++++ Recorded information ++++
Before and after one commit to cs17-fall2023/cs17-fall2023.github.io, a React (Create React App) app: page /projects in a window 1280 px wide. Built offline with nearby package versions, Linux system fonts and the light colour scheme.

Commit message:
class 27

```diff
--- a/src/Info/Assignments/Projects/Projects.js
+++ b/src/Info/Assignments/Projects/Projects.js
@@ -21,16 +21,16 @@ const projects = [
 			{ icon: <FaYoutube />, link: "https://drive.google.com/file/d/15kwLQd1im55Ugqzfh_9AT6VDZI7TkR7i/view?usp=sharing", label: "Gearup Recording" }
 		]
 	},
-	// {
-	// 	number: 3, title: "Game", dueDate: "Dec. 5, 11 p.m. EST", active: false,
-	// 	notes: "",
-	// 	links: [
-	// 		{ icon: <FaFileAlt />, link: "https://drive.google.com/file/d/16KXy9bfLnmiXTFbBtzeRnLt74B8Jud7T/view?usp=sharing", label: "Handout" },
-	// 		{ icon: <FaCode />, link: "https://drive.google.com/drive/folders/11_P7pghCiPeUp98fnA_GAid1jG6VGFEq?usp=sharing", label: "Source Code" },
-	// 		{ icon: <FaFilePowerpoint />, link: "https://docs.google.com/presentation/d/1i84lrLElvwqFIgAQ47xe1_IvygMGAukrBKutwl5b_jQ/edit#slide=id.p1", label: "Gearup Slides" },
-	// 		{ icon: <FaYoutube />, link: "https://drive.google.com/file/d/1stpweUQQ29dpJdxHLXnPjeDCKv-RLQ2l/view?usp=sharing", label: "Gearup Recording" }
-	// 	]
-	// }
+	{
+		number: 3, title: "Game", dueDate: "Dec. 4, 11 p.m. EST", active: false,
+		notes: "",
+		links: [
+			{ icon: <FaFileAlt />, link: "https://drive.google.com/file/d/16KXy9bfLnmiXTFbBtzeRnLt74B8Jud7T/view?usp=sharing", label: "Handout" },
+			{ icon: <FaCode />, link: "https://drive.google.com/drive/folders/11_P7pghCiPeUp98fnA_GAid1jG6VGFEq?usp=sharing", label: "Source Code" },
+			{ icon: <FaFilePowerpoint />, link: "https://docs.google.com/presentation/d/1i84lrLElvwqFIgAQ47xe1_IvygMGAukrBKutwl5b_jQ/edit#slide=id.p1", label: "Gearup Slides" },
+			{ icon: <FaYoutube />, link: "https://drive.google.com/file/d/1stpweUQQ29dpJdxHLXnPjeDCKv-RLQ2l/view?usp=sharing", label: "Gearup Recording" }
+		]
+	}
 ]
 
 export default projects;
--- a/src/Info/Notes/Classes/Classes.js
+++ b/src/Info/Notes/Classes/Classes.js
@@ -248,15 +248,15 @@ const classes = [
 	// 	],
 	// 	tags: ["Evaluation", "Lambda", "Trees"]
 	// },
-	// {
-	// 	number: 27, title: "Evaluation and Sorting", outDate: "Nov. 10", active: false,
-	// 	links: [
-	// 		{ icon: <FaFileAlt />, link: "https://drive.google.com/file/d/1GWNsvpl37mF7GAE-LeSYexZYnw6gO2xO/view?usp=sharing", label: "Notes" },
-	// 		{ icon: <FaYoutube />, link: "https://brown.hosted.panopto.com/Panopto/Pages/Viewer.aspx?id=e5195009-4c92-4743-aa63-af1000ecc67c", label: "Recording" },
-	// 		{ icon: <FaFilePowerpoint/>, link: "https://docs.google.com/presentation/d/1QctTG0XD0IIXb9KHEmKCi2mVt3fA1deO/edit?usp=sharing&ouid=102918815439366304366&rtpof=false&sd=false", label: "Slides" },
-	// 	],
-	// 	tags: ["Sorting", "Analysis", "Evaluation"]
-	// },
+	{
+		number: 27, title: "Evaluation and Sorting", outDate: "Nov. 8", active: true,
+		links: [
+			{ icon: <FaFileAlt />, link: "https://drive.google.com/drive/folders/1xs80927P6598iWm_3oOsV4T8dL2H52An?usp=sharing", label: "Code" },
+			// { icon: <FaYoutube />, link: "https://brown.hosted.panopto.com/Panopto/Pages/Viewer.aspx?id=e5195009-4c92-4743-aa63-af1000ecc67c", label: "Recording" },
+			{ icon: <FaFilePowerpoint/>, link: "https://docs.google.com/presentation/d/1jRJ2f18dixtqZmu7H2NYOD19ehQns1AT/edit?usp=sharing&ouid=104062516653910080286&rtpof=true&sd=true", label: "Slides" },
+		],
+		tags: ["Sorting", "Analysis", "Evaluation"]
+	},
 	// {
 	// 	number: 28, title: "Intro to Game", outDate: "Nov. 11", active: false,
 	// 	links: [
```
++++
■ Requirement
From the first line to the last, please write out the entries exactly.

■ Result of the task
Before and after one commit to cs17-fall2023/cs17-fall2023.github.io, a React (Create React App) app: page /projects in a window 1280 px wide. Built offline with nearby package versions, Linux system fonts and the light colour scheme.

Commit message:
class 27

```diff
--- a/src/Info/Assignments/Projects/Projects.js
+++ b/src/Info/Assignments/Projects/Projects.js
@@ -21,16 +21,16 @@ const projects = [
 			{ icon: <FaYoutube />, link: "https://drive.google.com/file/d/15kwLQd1im55Ugqzfh_9AT6VDZI7TkR7i/view?usp=sharing", label: "Gearup Recording" }
 		]
 	},
-	// {
-	// 	number: 3, title: "Game", dueDate: "Dec. 5, 11 p.m. EST", active: false,
-	// 	notes: "",
-	// 	links: [
-	// 		{ icon: <FaFileAlt />, link: "https://drive.google.com/file/d/16KXy9bfLnmiXTFbBtzeRnLt74B8Jud7T/view?usp=sharing", label: "Handout" },
-	// 		{ icon: <FaCode />, link: "https://drive.google.com/drive/folders/11_P7pghCiPeUp98fnA_GAid1jG6VGFEq?usp=sharing", label: "Source Code" },
-	// 		{ icon: <FaFilePowerpoint />, link: "https://docs.google.com/presentation/d/1i84lrLElvwqFIgAQ47xe1_IvygMGAukrBKutwl5b_jQ/edit#slide=id.p1", label: "Gearup Slides" },
-	// 		{ icon: <FaYoutube />, link: "https://drive.google.com/file/d/1stpweUQQ29dpJdxHLXnPjeDCKv-RLQ2l/view?usp=sharing", label: "Gearup Recording" }
-	// 	]
-	// }
+	{
+		number: 3, title: "Game", dueDate: "Dec. 4, 11 p.m. EST", active: false,
+		notes: "",
+		links: [
+			{ icon: <FaFileAlt />, link: "https://drive.google.com/file/d/16KXy9bfLnmiXTFbBtzeRnLt74B8Jud7T/view?usp=sharing", label: "Handout" },
+			{ icon: <FaCode />, link: "https://drive.google.com/drive/folders/11_P7pghCiPeUp98fnA_GAid1jG6VGFEq?usp=sharing", label: "Source Code" },
+			{ icon: <FaFilePowerpoint />, link: "https://docs.google.com/presentation/d/1i84lrLElvwqFIgAQ47xe1_IvygMGAukrBKutwl5b_jQ/edit#slide=id.p1", label: "Gearup Slides" },
+			{ icon: <FaYoutube />, link: "https://drive.google.com/file/d/1stpweUQQ29dpJdxHLXnPjeDCKv-RLQ2l/view?usp=sharing", label: "Gearup Recording" }
+		]
+	}
 ]
 
 export default projects;
--- a/src/Info/Notes/Classes/Classes.js
+++ b/src/Info/Notes/Classes/Classes.js
@@ -248,15 +248,15 @@ const classes = [
 	// 	],
 	// 	tags: ["Evaluation", "Lambda", "Trees"]
 	// },
-	// {
-	// 	number: 27, title: "Evaluation and Sorting", outDate: "Nov. 10", active: false,
-	// 	links: [
-	// 		{ icon: <FaFileAlt />, link: "https://drive.google.com/file/d/1GWNsvpl37mF7GAE-LeSYexZYnw6gO2xO/view?usp=sharing", label: "Notes" },
-	// 		{ icon: <FaYoutube />, link: "https://brown.hosted.panopto.com/Panopto/Pages/Viewer.aspx?id=e5195009-4c92-4743-aa63-af1000ecc67c", label: "Recording" },
-	// 		{ icon: <FaFilePowerpoint/>, link: "https://docs.google.com/presentation/d/1QctTG0XD0IIXb9KHEmKCi2mVt3fA1deO/edit?usp=sharing&ouid=102918815439366304366&rtpof=false&sd=false", label: "Slides" },
-	// 	],
-	// 	tags: ["Sorting", "Analysis", "Evaluation"]
-	// },
+	{
+		number: 27, title: "Evaluation and Sorting", outDate: "Nov. 8", active: true,
+		links: [
+			{ icon: <FaFileAlt />, link: "https://drive.google.com/drive/folders/1xs80927P6598iWm_3oOsV4T8dL2H52An?usp=sharing", label: "Code" },
+			// { icon: <FaYoutube />, link: "https://brown.hosted.panopto.com/Panopto/Pages/Viewer.aspx?id=e5195009-4c92-4743-aa63-af1000ecc67c", label: "Recording" },
+			{ icon: <FaFilePowerpoint/>, link: "https://docs.google.com/presentation/d/1jRJ2f18dixtqZmu7H2NYOD19ehQns1AT/edit?usp=sharing&ouid=104062516653910080286&rtpof=true&sd=true", label: "Slides" },
+		],
+		tags: ["Sorting", "Analysis", "Evaluation"]
+	},
 	// {
 	// 	number: 28, title: "Intro to Game", outDate: "Nov. 11", active: false,
 	// 	links: [
```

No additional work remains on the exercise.